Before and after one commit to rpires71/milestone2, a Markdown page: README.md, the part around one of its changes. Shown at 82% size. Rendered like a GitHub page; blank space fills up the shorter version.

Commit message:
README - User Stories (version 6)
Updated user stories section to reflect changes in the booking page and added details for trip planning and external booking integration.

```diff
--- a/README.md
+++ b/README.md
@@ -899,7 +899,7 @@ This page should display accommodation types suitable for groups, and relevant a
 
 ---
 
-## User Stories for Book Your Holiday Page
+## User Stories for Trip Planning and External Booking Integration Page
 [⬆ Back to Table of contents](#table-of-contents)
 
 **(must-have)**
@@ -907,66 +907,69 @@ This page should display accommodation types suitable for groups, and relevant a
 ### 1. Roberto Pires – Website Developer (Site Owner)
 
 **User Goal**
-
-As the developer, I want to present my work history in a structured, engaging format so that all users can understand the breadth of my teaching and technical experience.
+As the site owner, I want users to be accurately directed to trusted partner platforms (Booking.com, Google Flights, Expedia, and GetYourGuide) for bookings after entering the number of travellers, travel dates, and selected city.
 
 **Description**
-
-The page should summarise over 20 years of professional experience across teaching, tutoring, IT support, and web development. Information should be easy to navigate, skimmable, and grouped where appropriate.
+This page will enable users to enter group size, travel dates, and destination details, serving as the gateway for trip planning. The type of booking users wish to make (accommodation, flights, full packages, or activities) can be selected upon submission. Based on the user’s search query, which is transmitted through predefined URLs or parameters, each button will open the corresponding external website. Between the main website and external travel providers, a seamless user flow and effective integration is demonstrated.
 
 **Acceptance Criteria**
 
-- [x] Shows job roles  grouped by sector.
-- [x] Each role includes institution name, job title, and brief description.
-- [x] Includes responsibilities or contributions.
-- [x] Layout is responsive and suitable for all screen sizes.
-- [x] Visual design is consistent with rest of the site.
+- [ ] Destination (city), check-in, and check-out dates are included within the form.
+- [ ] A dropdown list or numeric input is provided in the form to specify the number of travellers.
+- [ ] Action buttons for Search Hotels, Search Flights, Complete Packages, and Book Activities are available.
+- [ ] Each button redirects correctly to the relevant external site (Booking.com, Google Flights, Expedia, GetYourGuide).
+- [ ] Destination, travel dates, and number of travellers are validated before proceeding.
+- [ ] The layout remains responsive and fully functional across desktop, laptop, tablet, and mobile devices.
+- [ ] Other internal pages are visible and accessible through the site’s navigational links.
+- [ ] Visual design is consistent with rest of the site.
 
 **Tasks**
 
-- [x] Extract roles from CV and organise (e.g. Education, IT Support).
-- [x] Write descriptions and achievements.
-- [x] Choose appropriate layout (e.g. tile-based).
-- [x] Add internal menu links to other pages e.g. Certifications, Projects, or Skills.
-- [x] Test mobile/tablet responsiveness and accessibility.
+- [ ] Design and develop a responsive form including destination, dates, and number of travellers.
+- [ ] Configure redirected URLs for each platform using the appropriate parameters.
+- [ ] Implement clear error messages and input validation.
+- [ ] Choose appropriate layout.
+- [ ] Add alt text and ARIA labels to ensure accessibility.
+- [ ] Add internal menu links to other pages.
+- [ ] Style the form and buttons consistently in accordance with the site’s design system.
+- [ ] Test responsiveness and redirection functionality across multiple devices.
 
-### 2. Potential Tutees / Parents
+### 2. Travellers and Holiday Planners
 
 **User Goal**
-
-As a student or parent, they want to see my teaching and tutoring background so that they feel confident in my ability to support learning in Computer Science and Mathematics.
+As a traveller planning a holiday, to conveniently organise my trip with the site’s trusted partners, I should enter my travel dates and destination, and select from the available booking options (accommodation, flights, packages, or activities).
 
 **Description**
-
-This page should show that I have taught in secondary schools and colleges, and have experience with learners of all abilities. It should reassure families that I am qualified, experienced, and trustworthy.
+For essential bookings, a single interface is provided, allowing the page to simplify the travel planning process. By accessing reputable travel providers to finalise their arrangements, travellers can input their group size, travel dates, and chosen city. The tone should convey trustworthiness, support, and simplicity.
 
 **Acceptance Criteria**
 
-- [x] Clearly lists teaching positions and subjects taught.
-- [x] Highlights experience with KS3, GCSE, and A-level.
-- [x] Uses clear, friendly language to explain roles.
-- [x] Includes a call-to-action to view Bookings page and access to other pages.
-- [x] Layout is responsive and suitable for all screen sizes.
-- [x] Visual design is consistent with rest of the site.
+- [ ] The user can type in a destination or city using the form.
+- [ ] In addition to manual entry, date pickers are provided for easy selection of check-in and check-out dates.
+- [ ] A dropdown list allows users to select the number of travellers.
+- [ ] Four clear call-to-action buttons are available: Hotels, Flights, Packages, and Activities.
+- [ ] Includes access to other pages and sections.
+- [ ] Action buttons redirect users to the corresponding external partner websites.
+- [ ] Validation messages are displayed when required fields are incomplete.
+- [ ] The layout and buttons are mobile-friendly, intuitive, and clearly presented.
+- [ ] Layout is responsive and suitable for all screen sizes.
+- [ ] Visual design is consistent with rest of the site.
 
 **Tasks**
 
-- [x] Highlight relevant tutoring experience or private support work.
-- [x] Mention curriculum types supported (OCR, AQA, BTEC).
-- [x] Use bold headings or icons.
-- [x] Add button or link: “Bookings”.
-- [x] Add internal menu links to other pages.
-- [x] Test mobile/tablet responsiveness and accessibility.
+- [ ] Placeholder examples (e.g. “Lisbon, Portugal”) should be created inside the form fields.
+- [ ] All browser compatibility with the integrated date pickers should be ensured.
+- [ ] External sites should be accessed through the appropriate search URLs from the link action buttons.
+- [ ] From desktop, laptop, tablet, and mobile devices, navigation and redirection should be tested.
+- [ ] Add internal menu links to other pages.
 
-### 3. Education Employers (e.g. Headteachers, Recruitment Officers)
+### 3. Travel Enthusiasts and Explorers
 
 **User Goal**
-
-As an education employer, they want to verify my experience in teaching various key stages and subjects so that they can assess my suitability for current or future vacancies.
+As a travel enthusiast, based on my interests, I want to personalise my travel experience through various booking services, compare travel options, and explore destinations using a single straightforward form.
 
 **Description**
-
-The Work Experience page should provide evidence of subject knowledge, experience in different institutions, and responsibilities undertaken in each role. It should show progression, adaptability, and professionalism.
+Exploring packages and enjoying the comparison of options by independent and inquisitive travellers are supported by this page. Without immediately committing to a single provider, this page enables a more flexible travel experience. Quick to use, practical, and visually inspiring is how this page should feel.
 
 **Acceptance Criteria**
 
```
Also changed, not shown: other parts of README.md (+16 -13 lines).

__Exercise requirements__. Every entry above must be copied exactly.

__Solution to this problem__.
Before and after one commit to rpires71/milestone2, a Markdown page: README.md, the part around one of its changes. Shown at 82% size. Rendered like a GitHub page; blank space fills up the shorter version.

Commit message:
README - User Stories (version 6)
Updated user stories section to reflect changes in the booking page and added details for trip planning and external booking integration.

```diff
--- a/README.md
+++ b/README.md
@@ -899,7 +899,7 @@ This page should display accommodation types suitable for groups, and relevant a
 
 ---
 
-## User Stories for Book Your Holiday Page
+## User Stories for Trip Planning and External Booking Integration Page
 [⬆ Back to Table of contents](#table-of-contents)
 
 **(must-have)**
@@ -907,66 +907,69 @@ This page should display accommodation types suitable for groups, and relevant a
 ### 1. Roberto Pires – Website Developer (Site Owner)
 
 **User Goal**
-
-As the developer, I want to present my work history in a structured, engaging format so that all users can understand the breadth of my teaching and technical experience.
+As the site owner, I want users to be accurately directed to trusted partner platforms (Booking.com, Google Flights, Expedia, and GetYourGuide) for bookings after entering the number of travellers, travel dates, and selected city.
 
 **Description**
-
-The page should summarise over 20 years of professional experience across teaching, tutoring, IT support, and web development. Information should be easy to navigate, skimmable, and grouped where appropriate.
+This page will enable users to enter group size, travel dates, and destination details, serving as the gateway for trip planning. The type of booking users wish to make (accommodation, flights, full packages, or activities) can be selected upon submission. Based on the user’s search query, which is transmitted through predefined URLs or parameters, each button will open the corresponding external website. Between the main website and external travel providers, a seamless user flow and effective integration is demonstrated.
 
 **Acceptance Criteria**
 
-- [x] Shows job roles  grouped by sector.
-- [x] Each role includes institution name, job title, and brief description.
-- [x] Includes responsibilities or contributions.
-- [x] Layout is responsive and suitable for all screen sizes.
-- [x] Visual design is consistent with rest of the site.
+- [ ] Destination (city), check-in, and check-out dates are included within the form.
+- [ ] A dropdown list or numeric input is provided in the form to specify the number of travellers.
+- [ ] Action buttons for Search Hotels, Search Flights, Complete Packages, and Book Activities are available.
+- [ ] Each button redirects correctly to the relevant external site (Booking.com, Google Flights, Expedia, GetYourGuide).
+- [ ] Destination, travel dates, and number of travellers are validated before proceeding.
+- [ ] The layout remains responsive and fully functional across desktop, laptop, tablet, and mobile devices.
+- [ ] Other internal pages are visible and accessible through the site’s navigational links.
+- [ ] Visual design is consistent with rest of the site.
 
 **Tasks**
 
-- [x] Extract roles from CV and organise (e.g. Education, IT Support).
-- [x] Write descriptions and achievements.
-- [x] Choose appropriate layout (e.g. tile-based).
-- [x] Add internal menu links to other pages e.g. Certifications, Projects, or Skills.
-- [x] Test mobile/tablet responsiveness and accessibility.
+- [ ] Design and develop a responsive form including destination, dates, and number of travellers.
+- [ ] Configure redirected URLs for each platform using the appropriate parameters.
+- [ ] Implement clear error messages and input validation.
+- [ ] Choose appropriate layout.
+- [ ] Add alt text and ARIA labels to ensure accessibility.
+- [ ] Add internal menu links to other pages.
+- [ ] Style the form and buttons consistently in accordance with the site’s design system.
+- [ ] Test responsiveness and redirection functionality across multiple devices.
 
-### 2. Potential Tutees / Parents
+### 2. Travellers and Holiday Planners
 
 **User Goal**
-
-As a student or parent, they want to see my teaching and tutoring background so that they feel confident in my ability to support learning in Computer Science and Mathematics.
+As a traveller planning a holiday, to conveniently organise my trip with the site’s trusted partners, I should enter my travel dates and destination, and select from the available booking options (accommodation, flights, packages, or activities).
 
 **Description**
-
-This page should show that I have taught in secondary schools and colleges, and have experience with learners of all abilities. It should reassure families that I am qualified, experienced, and trustworthy.
+For essential bookings, a single interface is provided, allowing the page to simplify the travel planning process. By accessing reputable travel providers to finalise their arrangements, travellers can input their group size, travel dates, and chosen city. The tone should convey trustworthiness, support, and simplicity.
 
 **Acceptance Criteria**
 
-- [x] Clearly lists teaching positions and subjects taught.
-- [x] Highlights experience with KS3, GCSE, and A-level.
-- [x] Uses clear, friendly language to explain roles.
-- [x] Includes a call-to-action to view Bookings page and access to other pages.
-- [x] Layout is responsive and suitable for all screen sizes.
-- [x] Visual design is consistent with rest of the site.
+- [ ] The user can type in a destination or city using the form.
+- [ ] In addition to manual entry, date pickers are provided for easy selection of check-in and check-out dates.
+- [ ] A dropdown list allows users to select the number of travellers.
+- [ ] Four clear call-to-action buttons are available: Hotels, Flights, Packages, and Activities.
+- [ ] Includes access to other pages and sections.
+- [ ] Action buttons redirect users to the corresponding external partner websites.
+- [ ] Validation messages are displayed when required fields are incomplete.
+- [ ] The layout and buttons are mobile-friendly, intuitive, and clearly presented.
+- [ ] Layout is responsive and suitable for all screen sizes.
+- [ ] Visual design is consistent with rest of the site.
 
 **Tasks**
 
-- [x] Highlight relevant tutoring experience or private support work.
-- [x] Mention curriculum types supported (OCR, AQA, BTEC).
-- [x] Use bold headings or icons.
-- [x] Add button or link: “Bookings”.
-- [x] Add internal menu links to other pages.
-- [x] Test mobile/tablet responsiveness and accessibility.
+- [ ] Placeholder examples (e.g. “Lisbon, Portugal”) should be created inside the form fields.
+- [ ] All browser compatibility with the integrated date pickers should be ensured.
+- [ ] External sites should be accessed through the appropriate search URLs from the link action buttons.
+- [ ] From desktop, laptop, tablet, and mobile devices, navigation and redirection should be tested.
+- [ ] Add internal menu links to other pages.
 
-### 3. Education Employers (e.g. Headteachers, Recruitment Officers)
+### 3. Travel Enthusiasts and Explorers
 
 **User Goal**
-
-As an education employer, they want to verify my experience in teaching various key stages and subjects so that they can assess my suitability for current or future vacancies.
+As a travel enthusiast, based on my interests, I want to personalise my travel experience through various booking services, compare travel options, and explore destinations using a single straightforward form.
 
 **Description**
-
-The Work Experience page should provide evidence of subject knowledge, experience in different institutions, and responsibilities undertaken in each role. It should show progression, adaptability, and professionalism.
+Exploring packages and enjoying the comparison of options by independent and inquisitive travellers are supported by this page. Without immediately committing to a single provider, this page enables a more flexible travel experience. Quick to use, practical, and visually inspiring is how this page should feel.
 
 **Acceptance Criteria**
 
```
Also changed, not shown: other parts of README.md (+16 -13 lines).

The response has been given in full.